» Entries provided:
╔══
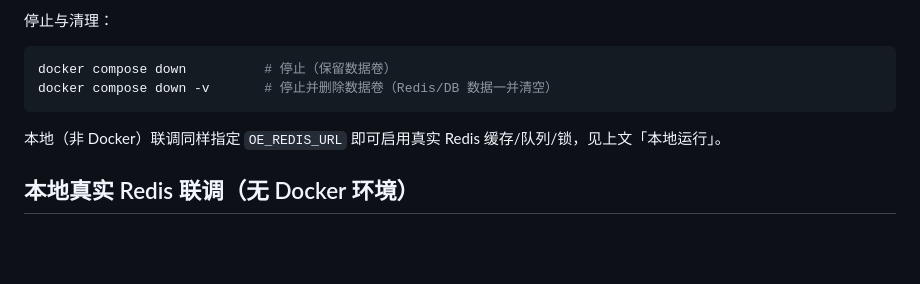
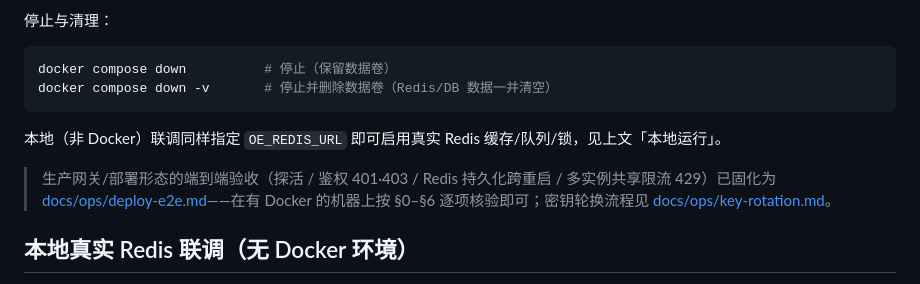
Before and after one commit to oybyte/football-knowledge-model, a Markdown page: README.md, the part around the change. Drawn GitHub-style; blank space fills up the shorter version.

```diff
--- a/README.md
+++ b/README.md
@@ -121,6 +121,8 @@ docker compose down -v       # 停止并删除数据卷（Redis/DB 数据一并
 
 本地（非 Docker）联调同样指定 `OE_REDIS_URL` 即可启用真实 Redis 缓存/队列/锁，见上文「本地运行」。
 
+> 生产网关/部署形态的端到端验收（探活 / 鉴权 401·403 / Redis 持久化跨重启 / 多实例共享限流 429）已固化为 [docs/ops/deploy-e2e.md](docs/ops/deploy-e2e.md)——在有 Docker 的机器上按 §0–§6 逐项核验即可；密钥轮换流程见 [docs/ops/key-rotation.md](docs/ops/key-rotation.md)。
+
 ## 本地真实 Redis 联调（无 Docker 环境）
 
 若本机没有 Docker，可用仓库自带的一键脚本拉起一个**真实 Redis 服务端**（Redis-for-Windows 官方社区移植，免安装单文件，首次运行自动下载到 `.tools\redis\`）：
```
Also changed, not shown: docs/current-status.md (+1 -1 lines), docs/ops/deploy-e2e.md (added, +88 -0 lines).
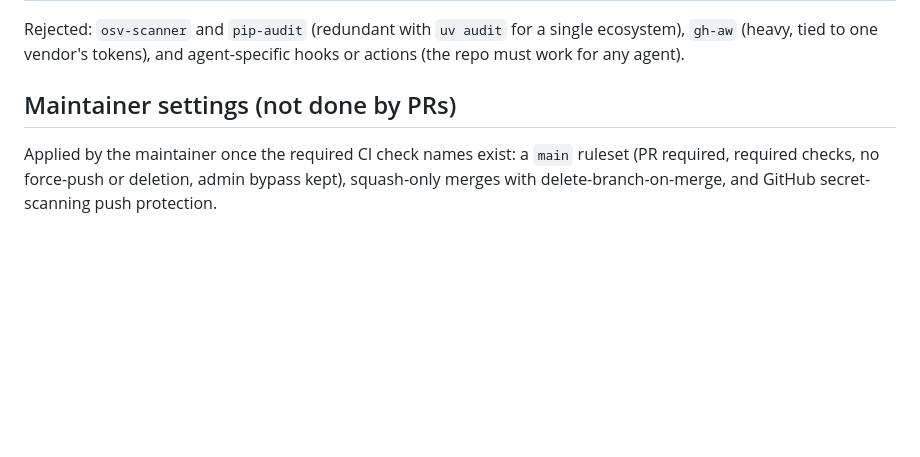
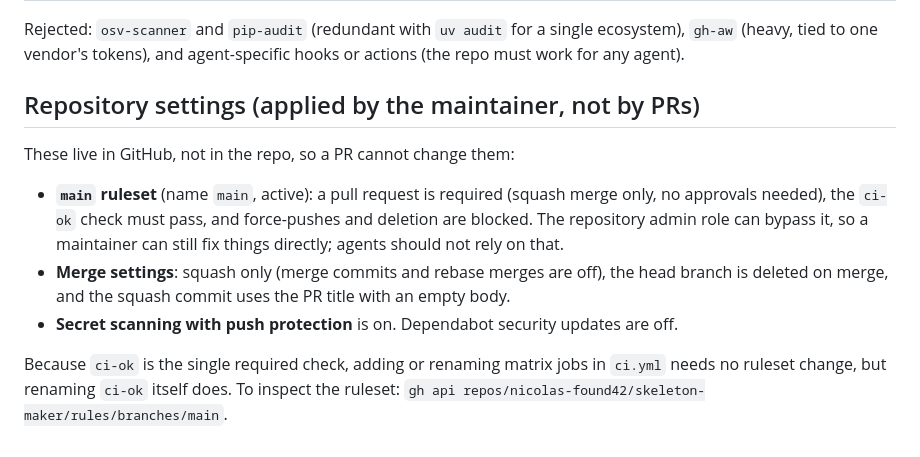
Before and after one commit to nicolas-found42/skeleton-maker, a Markdown page: docs/agents/dev-workflow.md, the part around the change. Drawn GitHub-style; blank space fills up the shorter version.

Commit message:
doc: describe the main ruleset and merge settings (#20)

```diff
--- a/docs/agents/dev-workflow.md
+++ b/docs/agents/dev-workflow.md
@@ -160,6 +160,12 @@ Tools evaluated and deliberately not adopted yet. Adopt one when its trigger fir
 
 Rejected: `osv-scanner` and `pip-audit` (redundant with `uv audit` for a single ecosystem), `gh-aw` (heavy, tied to one vendor's tokens), and agent-specific hooks or actions (the repo must work for any agent).
 
-## Maintainer settings (not done by PRs)
+## Repository settings (applied by the maintainer, not by PRs)
 
-Applied by the maintainer once the required CI check names exist: a `main` ruleset (PR required, required checks, no force-push or deletion, admin bypass kept), squash-only merges with delete-branch-on-merge, and GitHub secret-scanning push protection.
+These live in GitHub, not in the repo, so a PR cannot change them:
+
+- **`main` ruleset** (name `main`, active): a pull request is required (squash merge only, no approvals needed), the `ci-ok` check must pass, and force-pushes and deletion are blocked. The repository admin role can bypass it, so a maintainer can still fix things directly; agents should not rely on that.
+- **Merge settings**: squash only (merge commits and rebase merges are off), the head branch is deleted on merge, and the squash commit uses the PR title with an empty body.
+- **Secret scanning with push protection** is on. Dependabot security updates are off.
+
+Because `ci-ok` is the single required check, adding or renaming matrix jobs in `ci.yml` needs no ruleset change, but renaming `ci-ok` itself does. To inspect the ruleset: `gh api repos/nicolas-found42/skeleton-maker/rules/branches/main`.
```
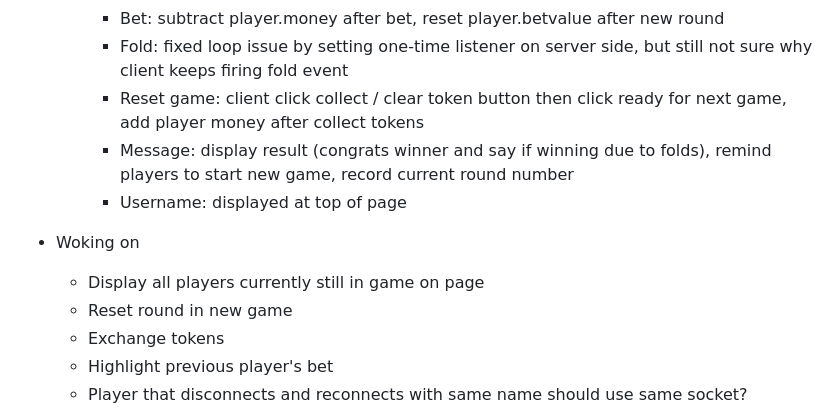
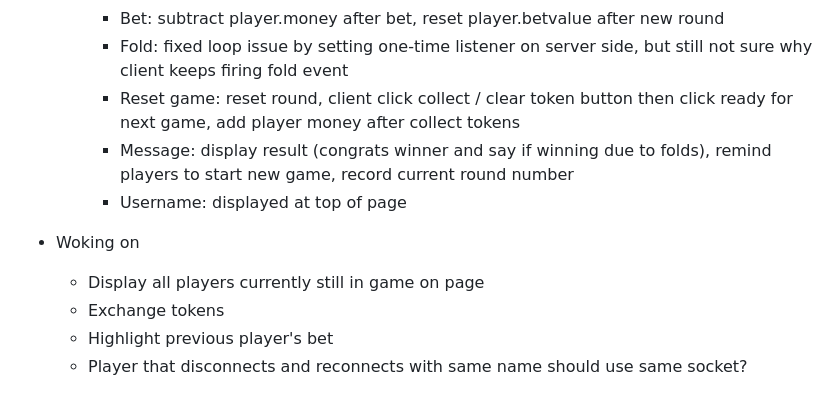
Before and after one commit to Louise-X10/WebApp-Hackathon, a Markdown page: README.md, the part around the change. GitHub-like rendering.

```diff
--- a/README.md
+++ b/README.md
@@ -39,12 +39,11 @@ http://hackathon.gloopen.com:3000/
     - Decide which cards to flip on client side
     - Bet: subtract player.money after bet, reset player.betvalue after new round
     - Fold: fixed loop issue by setting one-time listener on server side, but still not sure why client keeps firing fold event
-    - Reset game: client click collect / clear token button then click ready for next game, add player money after collect tokens
+    - Reset game: reset round, client click collect / clear token button then click ready for next game, add player money after collect tokens
     - Message: display result (congrats winner and say if winning due to folds), remind players to start new game, record current round number
     - Username: displayed at top of page
 - Woking on
   - Display all players currently still in game on page
-  - Reset round in new game
   - Exchange tokens
   - Highlight previous player's bet
   - Player that disconnects and reconnects with same name should use same socket?
```
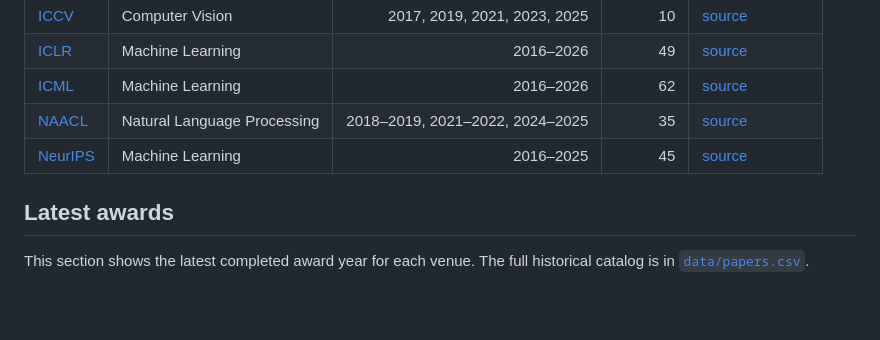
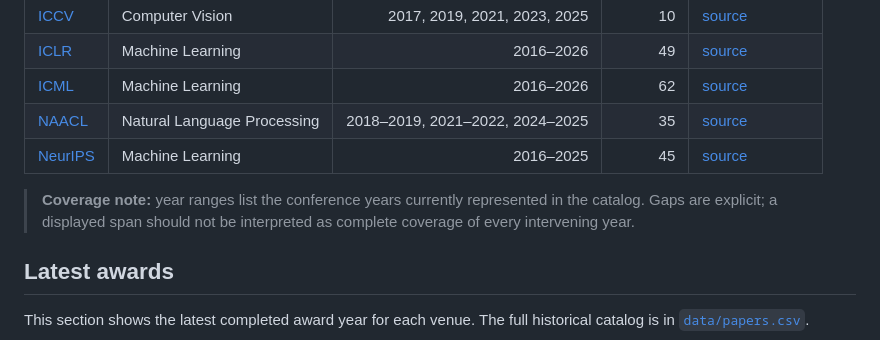
Before and after one commit to shunk031/awesome-ai-best-papers, a Markdown page: README.md, the part around the change. Rendered like a GitHub page; blank space fills up the shorter version.

Commit message:
Document non-contiguous venue coverage

```diff
--- a/README.md
+++ b/README.md
@@ -101,6 +101,8 @@ These are descriptive signals from the curated award set; they should not be int
 | [NAACL](https://naacl.org/) | Natural Language Processing | 2018–2019, 2021–2022, 2024–2025 | 35 | [source](https://naacl.org/policies/best-paper.html) |
 | [NeurIPS](https://neurips.cc/) | Machine Learning | 2016–2025 | 45 | [source](https://blog.neurips.cc/) |
 
+> **Coverage note:** year ranges list the conference years currently represented in the catalog. Gaps are explicit; a displayed span should not be interpreted as complete coverage of every intervening year.
+
 ## Latest awards
 
 This section shows the latest completed award year for each venue. The full historical catalog is in [`data/papers.csv`](data/papers.csv).
```
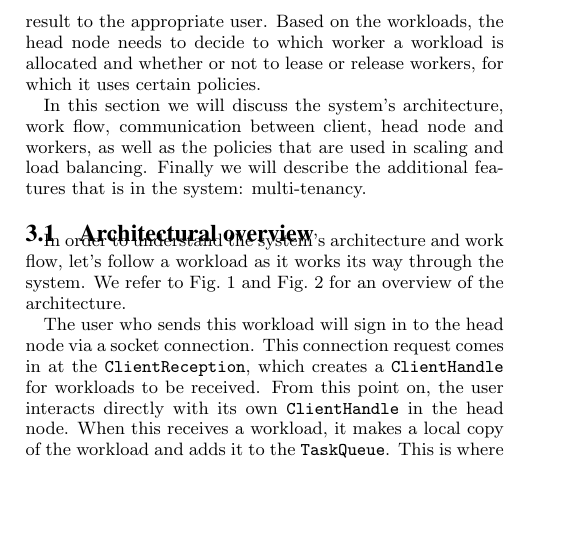
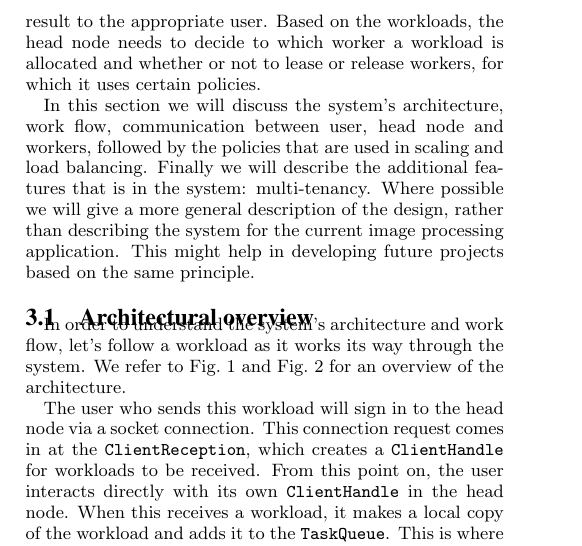
Before and after one commit to rvanheest/IN4392_Cloud_Computing_Labs, a LaTeX document (Report/report.tex): part of one column of page 2 of 5, cut so that both start at the same text, the shorter picture padded with empty space. Compiled offline with pdfLaTeX.

Commit message:
Remark about being general in the System Design

```diff
--- a/Report/report.tex
+++ b/Report/report.tex
@@ -98,7 +98,7 @@ Besides these 5 tiers, we added support for multi-tenancy. It is possible for mu
 \label{sec:design}
 The application we present here can be seen as a prototype for a typical cloud centric work flow, where a user sends workloads to a head node, which distributes it over one or more workers (depending on whether the workloads are splittable into subtasks). Once the workload is processed, a result is send back to the head node, which forwards this result to the appropriate user. Based on the workloads, the head node needs to decide to which worker a workload is allocated and whether or not to lease or release workers, for which it uses certain policies.
 
-In this section we will discuss the system's architecture, work flow, communication between client, head node and workers, as well as the policies that are used in scaling and load balancing. Finally we will describe the additional features that is in the system: multi-tenancy.
+In this section we will discuss the system's architecture, work flow, communication between user, head node and workers, followed by the policies that are used in scaling and load balancing. Finally we will describe the additional features that is in the system: multi-tenancy. Where possible we will give a more general description of the design, rather than describing the system for the current image processing application. This might help in developing future projects based on the same principle.
 
 \subsection{Architectural overview}
 \label{subsec:resourceManagement}
```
╚══
» Work to complete: Every entry above should be duplicated exactly. Do not include the images.

» Reply:
Before and after one commit to oybyte/football-knowledge-model, a Markdown page: README.md, the part around the change. Drawn GitHub-style; blank space fills up the shorter version.

```diff
--- a/README.md
+++ b/README.md
@@ -121,6 +121,8 @@ docker compose down -v       # 停止并删除数据卷（Redis/DB 数据一并
 
 本地（非 Docker）联调同样指定 `OE_REDIS_URL` 即可启用真实 Redis 缓存/队列/锁，见上文「本地运行」。
 
+> 生产网关/部署形态的端到端验收（探活 / 鉴权 401·403 / Redis 持久化跨重启 / 多实例共享限流 429）已固化为 [docs/ops/deploy-e2e.md](docs/ops/deploy-e2e.md)——在有 Docker 的机器上按 §0–§6 逐项核验即可；密钥轮换流程见 [docs/ops/key-rotation.md](docs/ops/key-rotation.md)。
+
 ## 本地真实 Redis 联调（无 Docker 环境）
 
 若本机没有 Docker，可用仓库自带的一键脚本拉起一个**真实 Redis 服务端**（Redis-for-Windows 官方社区移植，免安装单文件，首次运行自动下载到 `.tools\redis\`）：
```
Also changed, not shown: docs/current-status.md (+1 -1 lines), docs/ops/deploy-e2e.md (added, +88 -0 lines).
Before and after one commit to nicolas-found42/skeleton-maker, a Markdown page: docs/agents/dev-workflow.md, the part around the change. Drawn GitHub-style; blank space fills up the shorter version.

Commit message:
doc: describe the main ruleset and merge settings (#20)

```diff
--- a/docs/agents/dev-workflow.md
+++ b/docs/agents/dev-workflow.md
@@ -160,6 +160,12 @@ Tools evaluated and deliberately not adopted yet. Adopt one when its trigger fir
 
 Rejected: `osv-scanner` and `pip-audit` (redundant with `uv audit` for a single ecosystem), `gh-aw` (heavy, tied to one vendor's tokens), and agent-specific hooks or actions (the repo must work for any agent).
 
-## Maintainer settings (not done by PRs)
+## Repository settings (applied by the maintainer, not by PRs)
 
-Applied by the maintainer once the required CI check names exist: a `main` ruleset (PR required, required checks, no force-push or deletion, admin bypass kept), squash-only merges with delete-branch-on-merge, and GitHub secret-scanning push protection.
+These live in GitHub, not in the repo, so a PR cannot change them:
+
+- **`main` ruleset** (name `main`, active): a pull request is required (squash merge only, no approvals needed), the `ci-ok` check must pass, and force-pushes and deletion are blocked. The repository admin role can bypass it, so a maintainer can still fix things directly; agents should not rely on that.
+- **Merge settings**: squash only (merge commits and rebase merges are off), the head branch is deleted on merge, and the squash commit uses the PR title with an empty body.
+- **Secret scanning with push protection** is on. Dependabot security updates are off.
+
+Because `ci-ok` is the single required check, adding or renaming matrix jobs in `ci.yml` needs no ruleset change, but renaming `ci-ok` itself does. To inspect the ruleset: `gh api repos/nicolas-found42/skeleton-maker/rules/branches/main`.
```
Before and after one commit to Louise-X10/WebApp-Hackathon, a Markdown page: README.md, the part around the change. GitHub-like rendering.

```diff
--- a/README.md
+++ b/README.md
@@ -39,12 +39,11 @@ http://hackathon.gloopen.com:3000/
     - Decide which cards to flip on client side
     - Bet: subtract player.money after bet, reset player.betvalue after new round
     - Fold: fixed loop issue by setting one-time listener on server side, but still not sure why client keeps firing fold event
-    - Reset game: client click collect / clear token button then click ready for next game, add player money after collect tokens
+    - Reset game: reset round, client click collect / clear token button then click ready for next game, add player money after collect tokens
     - Message: display result (congrats winner and say if winning due to folds), remind players to start new game, record current round number
     - Username: displayed at top of page
 - Woking on
   - Display all players currently still in game on page
-  - Reset round in new game
   - Exchange tokens
   - Highlight previous player's bet
   - Player that disconnects and reconnects with same name should use same socket?
```
Before and after one commit to shunk031/awesome-ai-best-papers, a Markdown page: README.md, the part around the change. Rendered like a GitHub page; blank space fills up the shorter version.

Commit message:
Document non-contiguous venue coverage

```diff
--- a/README.md
+++ b/README.md
@@ -101,6 +101,8 @@ These are descriptive signals from the curated award set; they should not be int
 | [NAACL](https://naacl.org/) | Natural Language Processing | 2018–2019, 2021–2022, 2024–2025 | 35 | [source](https://naacl.org/policies/best-paper.html) |
 | [NeurIPS](https://neurips.cc/) | Machine Learning | 2016–2025 | 45 | [source](https://blog.neurips.cc/) |
 
+> **Coverage note:** year ranges list the conference years currently represented in the catalog. Gaps are explicit; a displayed span should not be interpreted as complete coverage of every intervening year.
+
 ## Latest awards
 
 This section shows the latest completed award year for each venue. The full historical catalog is in [`data/papers.csv`](data/papers.csv).
```
Before and after one commit to rvanheest/IN4392_Cloud_Computing_Labs, a LaTeX document (Report/report.tex): part of one column of page 2 of 5, cut so that both start at the same text, the shorter picture padded with empty space. Compiled offline with pdfLaTeX.

Commit message:
Remark about being general in the System Design

```diff
--- a/Report/report.tex
+++ b/Report/report.tex
@@ -98,7 +98,7 @@ Besides these 5 tiers, we added support for multi-tenancy. It is possible for mu
 \label{sec:design}
 The application we present here can be seen as a prototype for a typical cloud centric work flow, where a user sends workloads to a head node, which distributes it over one or more workers (depending on whether the workloads are splittable into subtasks). Once the workload is processed, a result is send back to the head node, which forwards this result to the appropriate user. Based on the workloads, the head node needs to decide to which worker a workload is allocated and whether or not to lease or release workers, for which it uses certain policies.
 
-In this section we will discuss the system's architecture, work flow, communication between client, head node and workers, as well as the policies that are used in scaling and load balancing. Finally we will describe the additional features that is in the system: multi-tenancy.
+In this section we will discuss the system's architecture, work flow, communication between user, head node and workers, followed by the policies that are used in scaling and load balancing. Finally we will describe the additional features that is in the system: multi-tenancy. Where possible we will give a more general description of the design, rather than describing the system for the current image processing application. This might help in developing future projects based on the same principle.
 
 \subsection{Architectural overview}
 \label{subsec:resourceManagement}
```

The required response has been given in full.